Exercise - Every entry that follows must be written out exactly, apart from its pictures.

The input -
+ + + + +
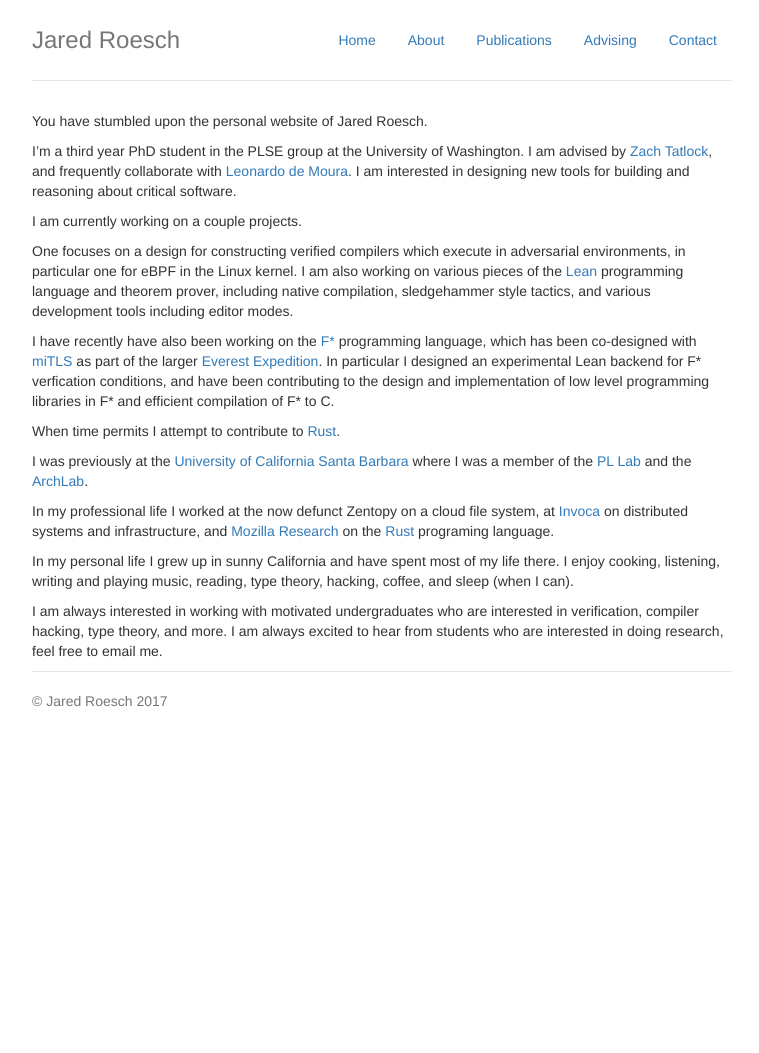
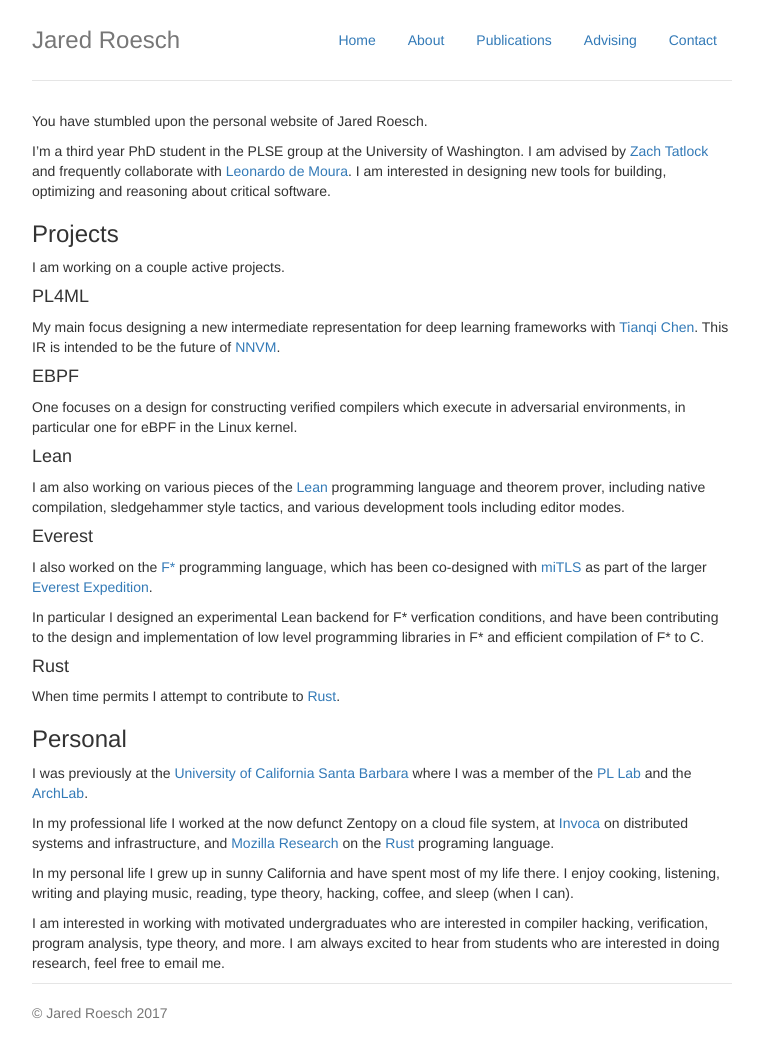
Before and after one commit to jroesch/jroesch.github.io, a Jekyll site: the page built from about_content.md, in a window 1280 px wide. Shown: the whole page, without its empty margins (258-1017 px from the left). Built offline with Jekyll 4.4.1, drawn with Linux system fonts in a browser that asks for light colours; our own code applies the rules of GitHub Pages for plain Markdown files; before the commit the page ends 900 px from its top, so only the background shows below that.

Commit message:
Fix some typos and tweak content

```diff
--- a/about_content.md
+++ b/about_content.md
@@ -1,27 +1,43 @@
 You have stumbled upon the personal website of Jared Roesch.
 
 I'm a third year PhD student in the PLSE group at the University of Washington.
-I am advised by [Zach Tatlock](https://homes.cs.washington.edu/~ztatlock/),
+I am advised by [Zach Tatlock](https://homes.cs.washington.edu/~ztatlock/)
 and frequently collaborate with [Leonardo de Moura](http://leodemoura.github.io/).
-I am interested in designing new tools for building and reasoning about critical
-software.
+I am interested in designing new tools for building, optimizing and reasoning about
+critical software.
 
-I am currently working on a couple projects.
+### Projects
 
+I am working on a couple active projects.
+
+#### PL4ML
+My main focus designing a new intermediate representation for deep learning frameworks with
+[Tianqi Chen](https://homes.cs.washington.edu/~tqchen/). This IR is intended to be the future
+of [NNVM](http://tvmlang.org/).
+
+#### EBPF
 One focuses on a design for constructing verified compilers which execute in adversarial
-environments, in particular one for eBPF in the Linux kernel. I am also working on various
-pieces of the [Lean](leanprover.github.io) programming language and theorem prover, including
-native compilation, sledgehammer style tactics, and various development tools including
-editor modes.
+environments, in particular one for eBPF in the Linux kernel.
 
-I have recently have also been working on the [F\*](https://www.fstar-lang.org/) programming language,
-which has been co-designed with [miTLS](http://mitls.org/) as part of the larger
-[Everest Expedition](https://project-everest.github.io/). In particular I designed an
-experimental Lean backend for F\* verfication conditions, and have been contributing to the
-design and implementation of low level programming libraries in F\* and efficient compilation
-of F\* to C.
+#### Lean
+I am also working on various
+pieces of the [Lean](leanprover.github.io) programming language and theorem prover,
+including native compilation, sledgehammer style tactics, and various development tools
+including editor modes.
 
+#### Everest
+I also worked on the [F\*](https://www.fstar-lang.org/) programming
+language, which has been co-designed with [miTLS](http://mitls.org/) as part of the larger
+[Everest Expedition](https://project-everest.github.io/).
+
+In particular I designed an experimental Lean backend for F\* verfication conditions, and have
+been contributing to the design and implementation of low level programming libraries in
+F\* and efficient compilation of F\* to C.
+
+#### Rust
 When time permits I attempt to contribute to [Rust](https://www.rust-lang.org/).
+
+### Personal
 
 I was previously at the
 [University of California Santa Barbara](https://www.cs.ucsb.edu/)
@@ -38,7 +54,6 @@ In my personal life I grew up in sunny California and have spent most of my life
 there. I enjoy cooking, listening, writing and playing music, reading,
 type theory, hacking, coffee, and sleep (when I can).
 
-I am always interested in working with motivated undergraduates who are
-interested in verification, compiler hacking, type theory, and more.
-I am always excited to hear from students who are interested in doing
-research, feel free to email me.
+I am interested in working with motivated undergraduates who are interested in compiler hacking, verification,
+program analysis, type theory, and more. I am always excited to hear from students who are interested in
+doing research, feel free to email me.
```
Also changed, not shown: advising.md (+2 -1 lines).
+ + + + +
Result -
Before and after one commit to jroesch/jroesch.github.io, a Jekyll site: the page built from about_content.md, in a window 1280 px wide. Shown: the whole page, without its empty margins (258-1017 px from the left). Built offline with Jekyll 4.4.1, drawn with Linux system fonts in a browser that asks for light colours; our own code applies the rules of GitHub Pages for plain Markdown files; before the commit the page ends 900 px from its top, so only the background shows below that.

Commit message:
Fix some typos and tweak content

```diff
--- a/about_content.md
+++ b/about_content.md
@@ -1,27 +1,43 @@
 You have stumbled upon the personal website of Jared Roesch.
 
 I'm a third year PhD student in the PLSE group at the University of Washington.
-I am advised by [Zach Tatlock](https://homes.cs.washington.edu/~ztatlock/),
+I am advised by [Zach Tatlock](https://homes.cs.washington.edu/~ztatlock/)
 and frequently collaborate with [Leonardo de Moura](http://leodemoura.github.io/).
-I am interested in designing new tools for building and reasoning about critical
-software.
+I am interested in designing new tools for building, optimizing and reasoning about
+critical software.
 
-I am currently working on a couple projects.
+### Projects
 
+I am working on a couple active projects.
+
+#### PL4ML
+My main focus designing a new intermediate representation for deep learning frameworks with
+[Tianqi Chen](https://homes.cs.washington.edu/~tqchen/). This IR is intended to be the future
+of [NNVM](http://tvmlang.org/).
+
+#### EBPF
 One focuses on a design for constructing verified compilers which execute in adversarial
-environments, in particular one for eBPF in the Linux kernel. I am also working on various
-pieces of the [Lean](leanprover.github.io) programming language and theorem prover, including
-native compilation, sledgehammer style tactics, and various development tools including
-editor modes.
+environments, in particular one for eBPF in the Linux kernel.
 
-I have recently have also been working on the [F\*](https://www.fstar-lang.org/) programming language,
-which has been co-designed with [miTLS](http://mitls.org/) as part of the larger
-[Everest Expedition](https://project-everest.github.io/). In particular I designed an
-experimental Lean backend for F\* verfication conditions, and have been contributing to the
-design and implementation of low level programming libraries in F\* and efficient compilation
-of F\* to C.
+#### Lean
+I am also working on various
+pieces of the [Lean](leanprover.github.io) programming language and theorem prover,
+including native compilation, sledgehammer style tactics, and various development tools
+including editor modes.
 
+#### Everest
+I also worked on the [F\*](https://www.fstar-lang.org/) programming
+language, which has been co-designed with [miTLS](http://mitls.org/) as part of the larger
+[Everest Expedition](https://project-everest.github.io/).
+
+In particular I designed an experimental Lean backend for F\* verfication conditions, and have
+been contributing to the design and implementation of low level programming libraries in
+F\* and efficient compilation of F\* to C.
+
+#### Rust
 When time permits I attempt to contribute to [Rust](https://www.rust-lang.org/).
+
+### Personal
 
 I was previously at the
 [University of California Santa Barbara](https://www.cs.ucsb.edu/)
@@ -38,7 +54,6 @@ In my personal life I grew up in sunny California and have spent most of my life
 there. I enjoy cooking, listening, writing and playing music, reading,
 type theory, hacking, coffee, and sleep (when I can).
 
-I am always interested in working with motivated undergraduates who are
-interested in verification, compiler hacking, type theory, and more.
-I am always excited to hear from students who are interested in doing
-research, feel free to email me.
+I am interested in working with motivated undergraduates who are interested in compiler hacking, verification,
+program analysis, type theory, and more. I am always excited to hear from students who are interested in
+doing research, feel free to email me.
```
Also changed, not shown: advising.md (+2 -1 lines).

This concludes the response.